A recent commentary in MarketWatch on the Technology Select Sector SPDR ETF’s gut-wrenching 80% drop during the tech crash of 2002 proved to be an excellent example of the effects of volatility on compounding.
Although the fund has finally surpassed its previous high water mark, it took 15 years for investors to get back to break-even. During that time, XLK, the ETF’s ticker symbol, had to quadruple in value to get back to its old high.
So goes the math of volatility and drawdowns. Consider two portfolios, both of which average 10% return over twenty years. Portfolio I, which experienced 8% annual volatility, will have a cumulative return of 540%. Portfolio II, which averaged 18% annual volatility, would have compounded at just 400%.
This sort of dynamic should convince long-term investors that volatility – or rather, bets that volatility will continuously drop – is a dangerous wager.
The most obvious way to minimize volatility is, of course, diversification. But with interest rates on the rise, it is doubtful that fixed income will be as effective a counterbalance to equities that it has been in the past.

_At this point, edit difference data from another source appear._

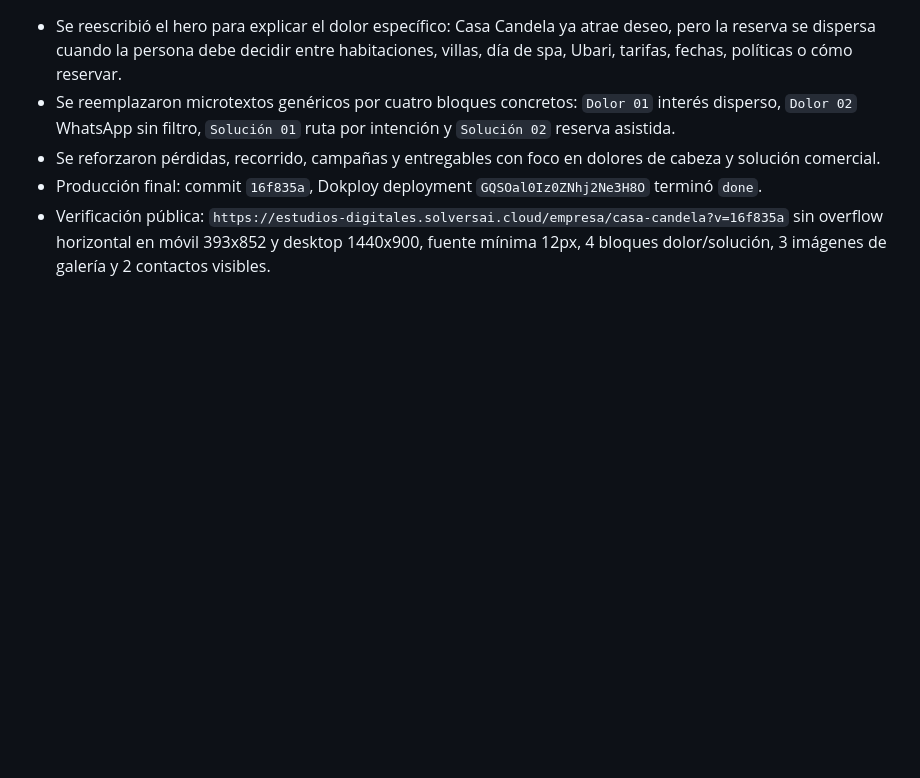
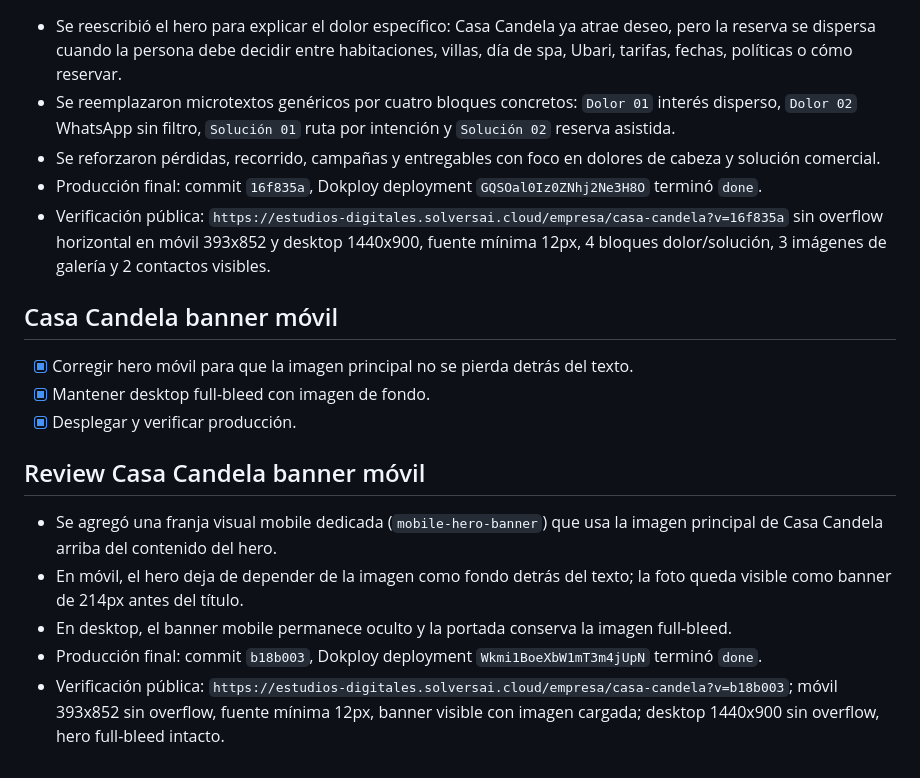
Before and after one commit to silvanasolvers/estudio-digital-solvers, a Markdown page: tasks/todo.md, the part around the change. GitHub-like rendering; blank space fills up the shorter version.

Commit message:
Record Casa Candela mobile banner verification

```diff
--- a/tasks/todo.md
+++ b/tasks/todo.md
@@ -76,3 +76,16 @@
 - Se reforzaron pérdidas, recorrido, campañas y entregables con foco en dolores de cabeza y solución comercial.
 - Producción final: commit `16f835a`, Dokploy deployment `GQSOal0Iz0ZNhj2Ne3H8O` terminó `done`.
 - Verificación pública: `https://estudios-digitales.solversai.cloud/empresa/casa-candela?v=16f835a` sin overflow horizontal en móvil 393x852 y desktop 1440x900, fuente mínima 12px, 4 bloques dolor/solución, 3 imágenes de galería y 2 contactos visibles.
+
+## Casa Candela banner móvil
+- [x] Corregir hero móvil para que la imagen principal no se pierda detrás del texto.
+- [x] Mantener desktop full-bleed con imagen de fondo.
+- [x] Desplegar y verificar producción.
+
+## Review Casa Candela banner móvil
+
+- Se agregó una franja visual mobile dedicada (`mobile-hero-banner`) que usa la imagen principal de Casa Candela arriba del contenido del hero.
+- En móvil, el hero deja de depender de la imagen como fondo detrás del texto; la foto queda visible como banner de 214px antes del título.
+- En desktop, el banner mobile permanece oculto y la portada conserva la imagen full-bleed.
+- Producción final: commit `b18b003`, Dokploy deployment `Wkmi1BoeXbW1mT3m4jUpN` terminó `done`.
+- Verificación pública: `https://estudios-digitales.solversai.cloud/empresa/casa-candela?v=b18b003`; móvil 393x852 sin overflow, fuente mínima 12px, banner visible con imagen cargada; desktop 1440x900 sin overflow, hero full-bleed intacto.
```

Another approach is to consider volatility as an asset class worthy of an allocation. There are several ways to profit when volatility increases, including managed futures and certain option strategies. Both are available in ETF and mutual fund form, and should be considered when looking for a way to reduce the long-term volatility of a client’s account.